I don’t know what went wrong. Maybe it was me. Maybe it was my insecurities reaching up through the cracks in the cement, pulling at my ankles. I felt it dragging behind me every time I left my apartment, locking my door behind me. In the shower. Every time I looked in the mirror. I felt it clawing up underneath my skin-tight jeans, sinking like a rock in the pit of my stomach, burning until the smoke rose into my lungs, eventually grabbing at my throat. It grew hands, like claws, ripping, suffocating me.
I’d heard of something like this. I’d heard that it was something like a nightmare. That it was possessive, addictive. That it acted like a friend.
I didn’t know that it was like an onion, layer upon layer, doubling in intensity the deeper it got, burning my eyes the closer I looked.

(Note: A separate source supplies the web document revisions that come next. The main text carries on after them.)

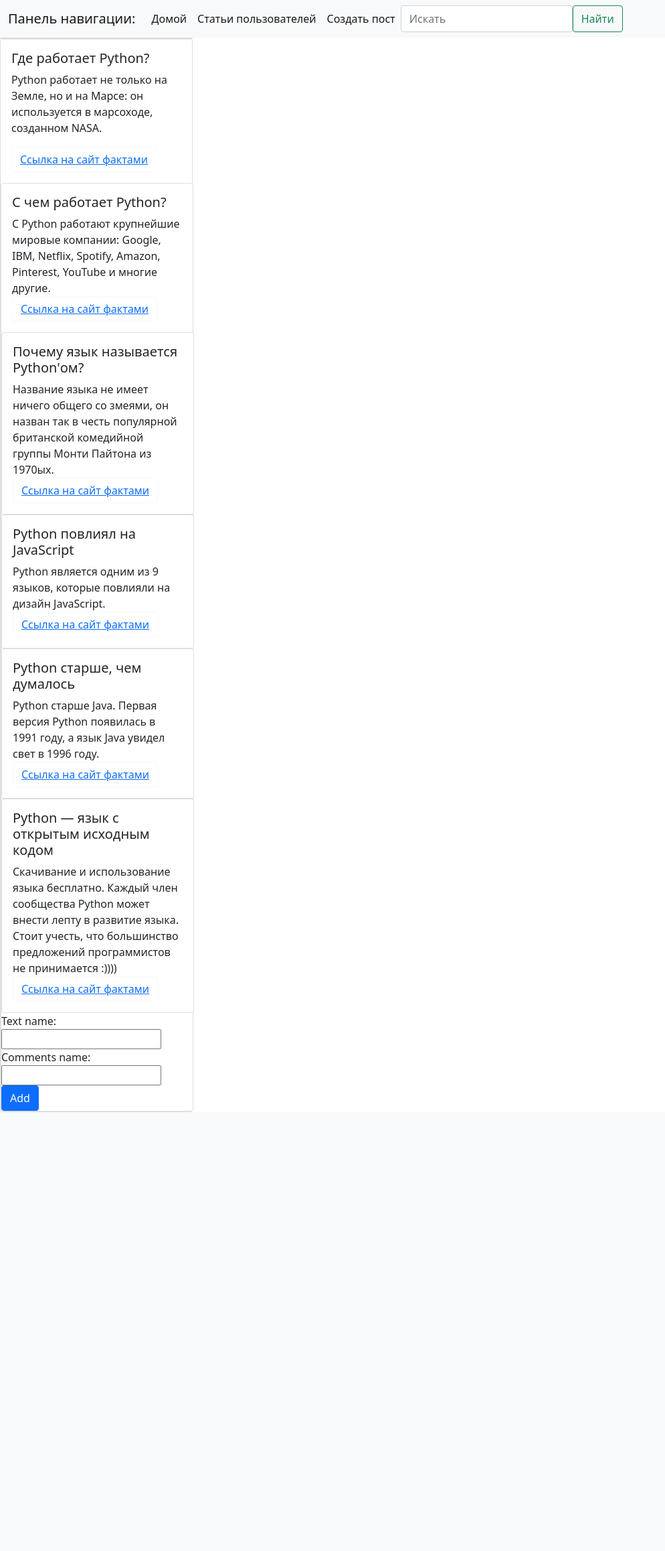
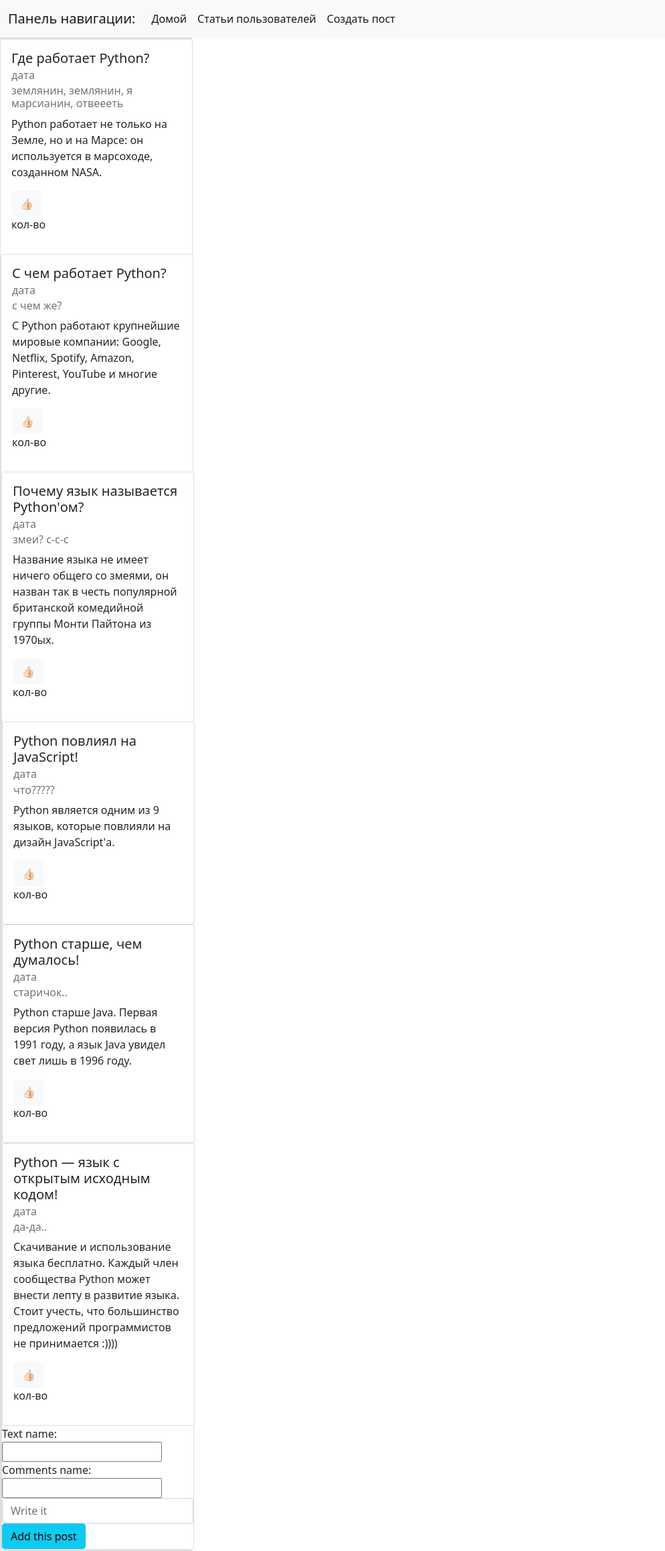
Before and after one commit to NikitaPazu/project, a Django app: template python_articles/templates/Create_post.html in a window 1280 px wide. Shown: the whole page at 67% size, without its empty margins (0-994 px from the left). Before the commit the page ends 1660 px from the top, so only its background shows below. Run offline with Django 4.2, Linux system fonts and the light colour scheme; the template is opened without the code that fills it: values that come from a table or form of the project are taken from there, others are empty; parts of the project's set-up code (start-up, migrations or seed data) failed here and were passed over.

Commit message:
Поэксперементировал с оформлением сайта (4)/

```diff
--- a/python_articles/python_articles/urls.py
+++ b/python_articles/python_articles/urls.py
@@ -1,28 +1,11 @@
-"""python_articles URL Configuration
-
-The `urlpatterns` list routes URLs to views. For more information please see:
-    https://docs.djangoproject.com/en/4.1/topics/http/urls/
-Examples:
-Function views
-    1. Add an import:  from my_app import views
-    2. Add a URL to urlpatterns:  path('', views.home, name='home')
-Class-based views
-    1. Add an import:  from other_app.views import Home
-    2. Add a URL to urlpatterns:  path('', Home.as_view(), name='home')
-Including another URLconf
-    1. Import the include() function: from django.urls import include, path
-    2. Add a URL to urlpatterns:  path('blog/', include('blog.urls'))
-"""
+from . import views
 from django.contrib import admin
 from django.urls import path
 
 urlpatterns = [
-    path('admin/', admin.site.urls),
+    path('', views.homePage),
+    path('about/', views.index),
+    path('home>', views.index),
+    path('users_articles>', views.index),
+    path('add_post>', views.index)
 ]
-from . import views
-path('', views.homePage),
-path('about/', views.index),
-path('home>', views.index),
-path('users_articles>', views.index),
-path('add_post>', views.index),
-path('', views),
--- a/python_articles/templates/Create_post.html
+++ b/python_articles/templates/Create_post.html
@@ -1,9 +1,13 @@
 {% extends "index.html" %}
+<link href="https://cdn.jsdelivr.net/npm/bootstrap@5.0.1/dist/css/bootstrap.min.css" rel="stylesheet" integrity="sha384-+0n0xVW2eSR5OomGNYDnhzAbDsOXxcvSN1TPprVMTNDbiYZCxYbOOl7+AMvyTG2x" crossorigin="anonymous">
 
 {% block content %}
     <form method="post">
         {% csrf_token %}
         {{ form }}
-        <button type="submit" class="btn btn-primary">Add</button>
-    </form>
+        <form class="d-flex">
+       <form class="d-flex">
+        <input class="form-control mr-2" type="search" placeholder="Write it " aria-label="Search">
+        <button class="btn btn-info" type="submit">Add this post</button>
+      </form>
 {% endblock content %}
--- a/python_articles/templates/index.html
+++ b/python_articles/templates/index.html
@@ -19,10 +19,6 @@
         </li>
         <a class="nav-link active" aria-current="page" href="users_articles">Статьи пользователей</a>
         <a class="nav-link active" aria-current="page" href="add_post">Создать пост</a>
-      <form class="d-flex">
-        <input class="form-control mr-2" type="search" placeholder="Искать" aria-label="Искать">
-        <button class="btn btn-outline-success" type="submit">Найти</button>
-      </form>
     </div>
   </div>
 </nav>
@@ -37,42 +33,59 @@
 
   <div class="card-body">
     <h5 class="card-title">Где работает Python?</h5>
+    <h6 class="card-subtitle mb-2 text-muted">дата</h6>
+    <h6 class="card-subtitle mb-2 text-muted">землянин, землянин, я марсианин, отвеееть</h6>
     <p class="card-text">Python работает не только на Земле, но и на Марсе: он используется в марсоходе, созданном NASA. </p>
-    <button type="button" class="btn btn-outline-light"><a href="https://techrocks.ru/2020/06/27/15-facts-about-python-programming/">Ссылка на сайт фактами<a></button>
+    <button type="button" class="btn btn-light">👍🏻</button>
+    <p class="font-weight-bold">кол-во</p>
   </div>
 
     <div class="card" style="width: 18rem;">
   <div class="card-body">
     <h5 class="card-title">С чем работает Python?</h5>
-    <p class="card-text"> С Python работают крупнейшие мировые компании: Google, IBM, Netflix, Spotify, Amazon, Pinterest, YouTube и многие другие. </p>
-    <button type="button" class="btn btn-outline-light"><a href="https://techrocks.ru/2020/06/27/15-facts-about-python-programming/">Ссылка на сайт фактами<a></button>
+    <h6 class="card-subtitle mb-2 text-muted">дата</h6>
+    <h6 class="card-subtitle mb-2 text-muted">с чем же?</h6>
+    <p class="card-text"> С Python работают крупнейшие мировые компании: Google, Netflix, Spotify, Amazon, Pinterest, YouTube и многие другие. </p>
+    <button type="button" class="btn btn-light">👍🏻</button>
+    <p class="font-weight-bold">кол-во</p>
   </div>
       <div class="card" style="width: 18rem;">
   <div class="card-body">
     <h5 class="card-title, class= font-weight-bolder" >Почему язык называется Python'ом?</h5>
+     <h6 class="card-subtitle mb-2 text-muted">дата</h6>
+    <h6 class="card-subtitle mb-2 text-muted">змеи? с-с-с</h6>
     <p class="card-text">Название языка не имеет ничего общего со змеями, он назван так в честь популярной британской комедийной группы Монти Пайтона из 1970ых.</p>
-    <button type="button" class="btn btn-outline-light"><a href="https://techrocks.ru/2020/06/27/15-facts-about-python-programming/">Ссылка на сайт фактами<a> </button>
+    <button type="button" class="btn btn-light">👍🏻</button>
+    <p class="font-weight-bold">кол-во</p>
+</div>
+        <div class="card" style="width: 18rem;">
+  <div class="card-body">
+    <h5 class="card-title, class= font-weight-bolder" >Python повлиял на JavaScript!</h5>
+    <h6 class="card-subtitle mb-2 text-muted">дата</h6>
+    <h6 class="card-subtitle mb-2 text-muted">что?????</h6>
+    <p class="card-text">Python является одним из 9 языков, которые повлияли на дизайн JavaScript'а.</p>
+    <button type="button" class="btn btn-light">👍🏻</button>
+    <p class="font-weight-bold">кол-во</p>
+  </div>
+</div>
+  <div class="card" style="width: 18rem;">
+  <div class="card-body">
+    <h5 class="card-title, class= font-weight-bolder" >Python старше, чем думалось!</h5>
+    <h6 class="card-subtitle mb-2 text-muted">дата</h6>
+    <h6 class="card-subtitle mb-2 text-muted">старичок..</h6>
+    <p class="card-text"> Python старше Java. Первая версия Python появилась в 1991 году, а язык Java увидел свет лишь в 1996 году.</p>
+    <button type="button" class="btn btn-light">👍🏻</button>
+    <p class="font-weight-bold">кол-во</p>
   </div>
 </div>
         <div class="card" style="width: 18rem;">
   <div class="card-body">
-    <h5 class="card-title, class= font-weight-bolder" >Python повлиял на JavaScript</h5>
-    <p class="card-text">Python является одним из 9 языков, которые повлияли на дизайн JavaScript.</p>
-    <button type="button" class="btn btn-outline-light"><a href="https://techrocks.ru/2020/06/27/15-facts-about-python-programming/">Ссылка на сайт фактами<a> </button>
-  </div>
-</div>
-  <div class="card" style="width: 18rem;">
-  <div class="card-body">
-    <h5 class="card-title, class= font-weight-bolder" >Python старше, чем думалось</h5>
-    <p class="card-text"> Python старше Java. Первая версия Python появилась в 1991 году, а язык Java увидел свет в 1996 году.</p>
-    <button type="button" class="btn btn-outline-light"><a href="https://techrocks.ru/2020/06/27/15-facts-about-python-programming/">Ссылка на сайт фактами<a> </button>
-  </div>
-</div>
-        <div class="card" style="width: 18rem;">
-  <div class="card-body">
-    <h5 class="card-title, class= font-weight-bolder" >Python — язык с открытым исходным кодом</h5>
+    <h5 class="card-title, class= font-weight-bolder" >Python — язык с открытым исходным кодом!</h5>
+    <h6 class="card-subtitle mb-2 text-muted">дата</h6>
+    <h6 class="card-subtitle mb-2 text-muted">да-да..</h6>
     <p class="card-text"> Скачивание и использование языка бесплатно. Каждый член сообщества Python может внести лепту в развитие языка. Стоит учесть, что большинство предложений программистов не принимается :))))</p>
-    <button type="button" class="btn btn-outline-light"><a href="https://techrocks.ru/2020/06/27/15-facts-about-python-programming/">Ссылка на сайт фактами<a> </button>
+    <button type="button" class="btn btn-light">👍🏻</button>
+    <p class="font-weight-bold">кол-во</p>
   </div>
 </div>
 
```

I made a wish one night, as I sat on the front step, alone in absolute silence, that I would be unafraid to know myself. To know what I was capable of. To see myself as I actually was. Then, as I stood and turned to look and see, really see, whatever was behind me, whatever was looming, whatever was clinging, whatever was clawing, whatever the fuck it was that kept me stagnant, I saw that it was something, someone I had seen before, someone I had known, I reached my hands up to grab its neck, to strangle, to sink my nails into and rip the skin, to claw through its flesh. My hands grasping its neck, I watched it writhe, I watched it suffocate.
It was only after this that I recognized my hands had turned into claws. Boney, grotesque. They were connected to me in an unnatural way, a way that didn’t feel real, but now I could see that the neck they were wrapped around like a snake was attached to a jaw with a scar on the chin that I knew, a scar from when I fell from the roof of our plastic car when I was 8, from when my chin hit the cement, when my knees and elbows scraped against the cold, hard driveway. I laid there.
That was when I first met this thing. When I first welcomed this thing into my being. I began to inject it into my bloodstream. It grew like a weed, infecting new growth, killing whatever fresh, green grass I found myself standing on.
That was when the nightmares started. When I would cry to my mom desperately trying to describe this feeling, this creature that was clawing at my insides.
This should be illegal.
This is a piece written by Emily Dorsett, one of the core-members of It's Personal.